Mind, body, and soul are connected – what affects one, affects each of the others. Try relaxing your shoulders and breathing more slowly and fully and notice what happens to your anxiety. Notice what happens when you tighten your shoulders and breathe quickly and shallowly.
This interconnectedness matters when we consider our mental health.
I am a psychologist who often works with people who are depressed or have a history of trauma. When I work with people who practice yoga, I ask them to return to their practice if they have misplaced it. If they are practicing yoga regularly, I ask them to take it off the mat. (When my clients don’t do yoga, we talk about change using words that are more consistent with their meaning system.)
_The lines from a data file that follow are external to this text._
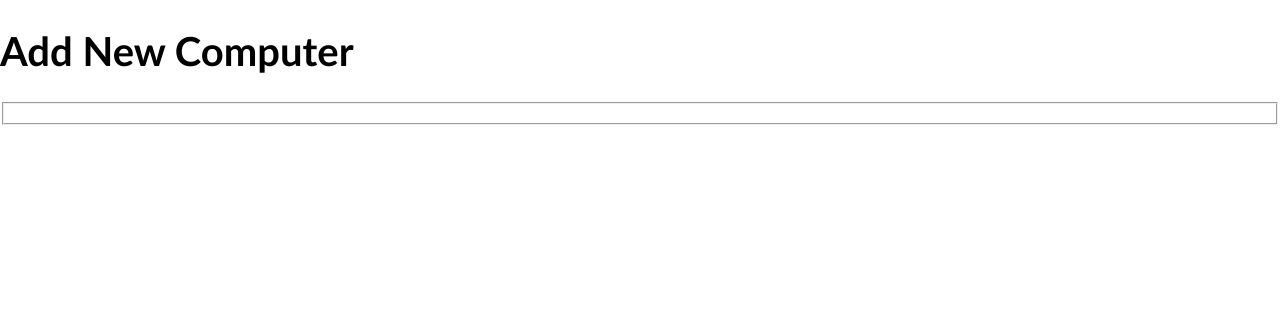
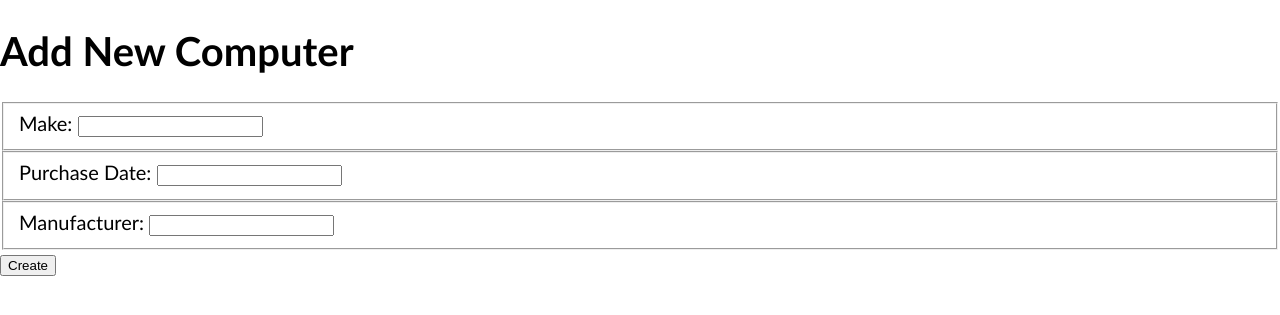
Before and after one commit to nss-day-cohort-38/bangazon-workforce-management-alpha-orionis, a Django app: template hrapp/templates/computers/form.html in a window 1280 px wide. Shown: the top 315 px of the page. Run offline with Django 3.2, Linux system fonts and the light colour scheme; the template is opened without the code that fills it, so the values that code supplies are empty.

Commit message:
added template to add new computer

```diff
--- a/hrapp/templates/computers/form.html
+++ b/hrapp/templates/computers/form.html
@@ -3,7 +3,20 @@
 {% block content %}
     <h1>Add New Computer</h1>
 
-    <form action="{% url 'hrapp:computer_form' %}" method="POST">
-        <fieldset></fieldset>
+    <form action="{% url 'hrapp:computer_list' %}" method="POST">
+        <fieldset>
+            <label for="make">Make:</label>
+            <input id="make" type="text" name="make">
+        </fieldset>
+        <fieldset>
+            <label for="purchaseDate">Purchase Date:</label>
+            <input id="purchaseDate" type="text" name="purchaseDate">
+        </fieldset>
+        <fieldset>
+            <label for="manufacturer">Manufacturer:</label>
+            <input id="manufacturer" type="text" name="manufacturer">
+        </fieldset>
+
+        <input type="submit" value="Create" />
     </form>
 {% endblock content %}
--- a/hrapp/views/computers/form.py
+++ b/hrapp/views/computers/form.py
@@ -1,9 +1,8 @@
 import sqlite3
 from django.shortcuts import render
-from django.contrib.auth.decorators import login_required
+# from django.contrib.auth.decorators import login_required
 from ..connection import Connection
 
-@login_required
 def computer_form(request):
     if request.method == 'GET':
         template = 'computers/form.html'
```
In other words, I remind my clients that change does not only occur in the therapy room. Change happens as they intentionally consider how they are living, and approach life with gentleness, a nonjudgmental attitude, and a growth mindset – in other words, when they use the skills used during a yoga practice.
While there are many different kinds of yoga, most address the following five things that many types of psychotherapy also do – although different yoga styles may emphasize different things or use different language.
Breathwork (pranayama) is an important aspect of most yoga practices. This work controls the breath by changing its speed or origin, which can energize, focus, or calm yoga practitioners.
I frequently ask new clients to focus on the breath. Mindful breaths throughout the day – as few as three at a time throughout the course of the day – can slow the overactivity of the autonomic nervous system and insert a needed pause. That pause can be especially helpful to counter reactivity to stressors and can help people identify other options for responding to stressors.
2. Find Balance
Finding balance on or off the mat requires mindfulness and presence. On the mat, when you worry about things from earlier in the day, your Tree begins to wobble. Similarly, when you spill your coffee, or the printer jams, you may hold your breath, tighten up, demand that it be different than it is, and lose your balance. (Your “Tree” wobbles.)
What helps you stay balanced on the mat? I maintain my balance in Tree by breathing, staying in the present, and avoiding self-critical judgments. Consider how you can take this nonjudgmental, present-focused and relaxed breath into the rest of your life.
Maybe something else helps you maintain your sense of balance. My partner helps me recognize when I try to do too much or when I am working too hard and not playing enough.
3. Pain is Inevitable; Suffering is Not
Pain is a natural part of life. Bad things happen. But we don’t have to do things that make that pain worse. Notice when you judge yourself (or the situation). Notice the judgment, then move on. Try to see the world as it is, rather than adding suffering to the mix.
Spilling your milk is unpleasant, losing your job is unfortunate, but life goes on.
Notice when you get caught in the pain and add suffering: drop your extreme language (e.g., “always,” “never,” “terrible,” “awful”). The situation may be unpleasant, but not awful. It may be awful now (some things truly are awful), but it probably won’t always be awful.
4. Find Meaning
Many yoga practices help yogis connect to something larger. Your teacher may help you set an intention, for example, devoting your practice to a friend who is struggling. Your teacher may guide the class in a tonglen meditation – where you breathe in others’ pain and breathe out compassion. Similarly, bowing to your teacher and classmates at the end of a session and saying “Namaste” – “I bow to the divine in you” – connects you, your classmates and teacher, and the Divine.
As German Philosopher, Friedrich Nietzsche said, “He who has a why to live can bear almost any how.” How can you find your why and use it to enrich everything you do? When you wash your dishes, you aren’t just washing your dishes, but keeping your family safe from illness. When you soothe a crying child, you are blessing your child and helping her sleep well, so her tomorrow can be a good day.
How can you imbue meaning and purpose into everything you do?
5. Find Connection
People who have rich social support systems do better in most ways. In yoga, your teacher may ask you to chant an Ohm with your classmates at the beginning and end of class. As your Ohms meld into a single chord, you become a part of a larger community. This experience mirrors the connectedness you may feel as you move through a Warrior sequence together. Even your discussions before and after class can be community-forming and healing.
How can you build your sense of connectedness with the people around you? Try making eye contact and really seeing the barista at your favorite coffee shop, sharing updates from your day with your partner, doing things together, listening to your child’s concerns at night. Both giving and receiving can build a sense of connectedness.
There may be other things that you find healing in your yoga practice. Do you have any other ideas? If so, share them in the comment box below. How can you take these things off the mat and bring them into the rest of your life?